There is a famous saying that goes, “you are not where you are born, but where you graze”, and this certainly rings true for Daniel Morales, a 33-year-old individual who performs as Drag Inkill. Although born in Gran Canaria, he has been residing in Tenerife for the past 10 years. Following the preselection process, this aspiring contestant for the highly sought-after crown of the neighbouring island’s Carnival will have the opportunity to showcase his talent on the 16th at the Drag Gala in Las Palmas de Gran Canaria, facilitated by the sponsorship of La Bowie, Mandrágora, Ron Guajiro, Encaro Factory, and Plata o Plomo. Today, Daniel Morales shares with DIARIO DE AVISOS the story of his beginnings and his journey.
-Your entire life has been dedicated to dance; how did you first venture into this discipline?
“I began dancing urban styles at the age of 12 and at 16, I became involved with a youth association in Gran Canaria, where I initiated the organization of the first urban dance championship in the Canary Islands. That was the pivotal moment when I delved into professional dance, teaching classes. By the age of 23, I relocated to Tenerife, transitioning from urban dance to contemporary dance. Today, I run my own company and have worked as a performer for companies in Germany, Barcelona, and the Canary Islands. Dance has always been my life.”
-What led you to pursue drag?
“It was a nudge from my partner. I had always fantasised about doing drag, albeit quietly. I took my first steps back then, but it remained a mere thought until I arrived in Tenerife. It was then a case of ‘why not now?’ It was a matter of doing it now or always regretting not having done so. Furthermore, the passion for dance had dwindled, and I am someone who craves movement and change.”

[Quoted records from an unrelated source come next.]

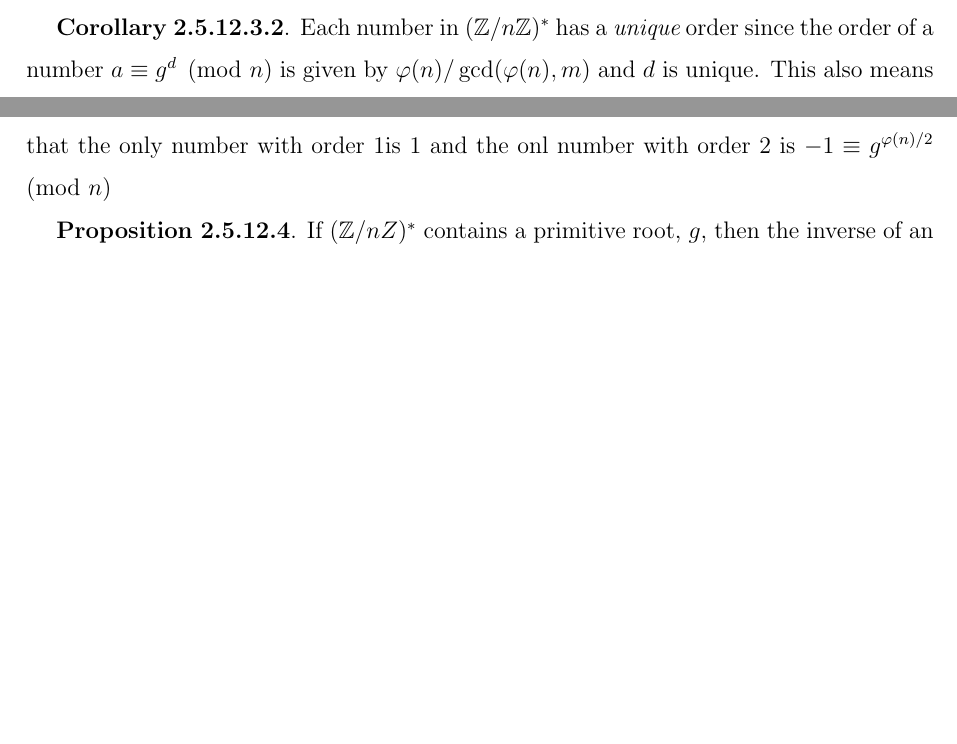
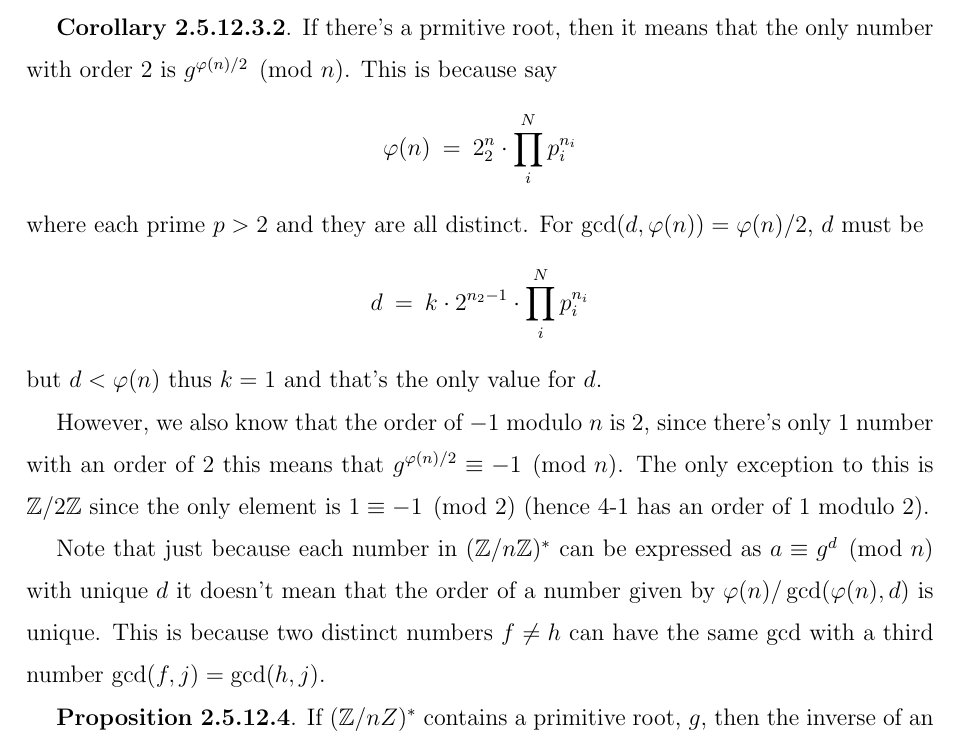
Before and after one commit to georgewashingturd/string, a LaTeX paper (pittetd/my ent.tex): two parts of pages 26 and 27 of 88 before the commit and part of page 27 of 88 after it, the two joined at a grey line, cut at the place of the change, the shorter picture padded with empty space. Compiled offline with pdfLaTeX.

Commit message:
Update 37

```diff
--- a/pittetd/my ent.tex
+++ b/pittetd/my ent.tex
@@ -1040,7 +1040,23 @@ Therefore $\varphi(n)|mf$ since $g$ is a primitive root. If $\gcd(\varphi(n),m)
 \neea
 %
 
-{\bf Corollary 2.5.12.3.2}. Each number in $(\mathbb{Z}/n\mathbb{Z})^*$ has a {\it unique} order since the order of a number $a \equiv g^d \pmod{n}$ is given by $\varphi(n)/\gcd(\varphi(n),m)$ and $d$ is unique. This also means that the only number with order 1is 1 and the onl number with order 2 is $-1 \equiv g^{\varphi(n)/2}\pmod{n}$
+{\bf Corollary 2.5.12.3.2}. If there's a prmitive root, then it means that the only number with order 2 is $g^{\varphi(n)/2}\pmod{n}$. This is because say
+%
+\nbea
+\varphi(n) & = & 2^n_2 \cdot \prod_i^{N} p_i^{n_i}
+\neea
+%
+where each prime $p > 2$ and they are all distinct. For $\gcd(d, \varphi(n)) = \varphi(n)/2$, $d$ must be
+%
+\nbea
+d & = & k\cdot 2^{n_2-1} \cdot \prod_i^{N} p_i^{n_i}
+\neea
+%
+but $d < \varphi(n)$ thus $k=1$ and that's the only value for $d$.
+
+However, we also know that the order of $-1$ modulo $n$ is 2, since there's only 1 number with an order of 2 this means that $g^{\varphi(n)/2} \equiv -1 \pmod{n}$. The only exception to this is $\mathbb{Z}/2\mathbb{Z}$ since the only element is $1\equiv-1\pmod{2}$ (hence 4-1 has an order of 1 modulo 2).
+
+Note that just because each number in $(\mathbb{Z}/n\mathbb{Z})^*$ can be expressed as $a \equiv g^d \pmod{n}$ with unique $d$ it doesn't mean that the order of a number given by $\varphi(n)/\gcd(\varphi(n),d)$ is unique. This is because two distinct numbers $f\neq h$ can have the same gcd with a third number $\gcd(f,j) = \gcd(h,j)$.
 
 {\bf Proposition 2.5.12.4}. If $(\mathbb{Z}/n{Z})^*$ contains a primitive root, $g$, then the inverse of an element $a \equiv g^m \pmod{n}$ is given by $a^{-1} \equiv g^{\varphi(n) - m} \pmod{n}$.
 
```
Also changed, not shown: pittetd/my ent.pdf, 3 other files.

-How long have you been involved in drag?
“It will be a year in March since I acquired my first pair of platforms and embarked on this journey. So, you could say I am a novice; I am just getting started.”
-What is the story behind your stage name?

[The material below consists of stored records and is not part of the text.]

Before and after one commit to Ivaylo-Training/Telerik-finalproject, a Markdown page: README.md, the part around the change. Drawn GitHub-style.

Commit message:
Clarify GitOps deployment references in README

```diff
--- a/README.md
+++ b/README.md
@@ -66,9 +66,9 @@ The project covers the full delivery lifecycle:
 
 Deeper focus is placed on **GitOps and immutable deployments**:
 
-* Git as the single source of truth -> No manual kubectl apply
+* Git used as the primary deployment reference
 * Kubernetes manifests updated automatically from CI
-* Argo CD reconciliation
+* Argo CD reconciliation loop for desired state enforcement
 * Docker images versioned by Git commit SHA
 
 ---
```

“I came across it and it resonated with me. ‘Bicheé’ means ‘garden’ in Quechua. I found it to be beautiful and versatile, able to embody both masculine and feminine qualities. Additionally, its association with nature aligns with the conceptual and contemporary essence that will always be present in Dani.”
-Would you consider yourself a drag from the Canary Islands or from Tenerife?
“I am a Tenerife drag, not Gran Canaria, despite being born there. My life is here, and I identify as a Tenerife resident, although my roots are from Gran Canaria. I miss many people and things in Gran Canaria, but I am a Tenerife drag through and through.”
-What are your thoughts on the Santa Cruz Carnival hosting its own drag gala?
“It was long overdue, as we have always been a presence during Carnival. The celebration is replete with individuals dressing in attire opposite to their gender, so why has there not been a dedicated show that prioritises and celebrates this? Everyone involved in drag, performing gigs for minimal recompense, deserves to grace a grand stage with thousands of spectators, showcasing their talent.”
-What can audiences anticipate from Drag Inkill?
“Expect a performance layered with depth, featuring political and social advocacy interwoven throughout the show. The character undergoes a transformation, immersing into the carnival and revelry, all the while delivering the message that tolerance, diversity, and freedom are paramount. There is a pronounced political underpinning to it all.”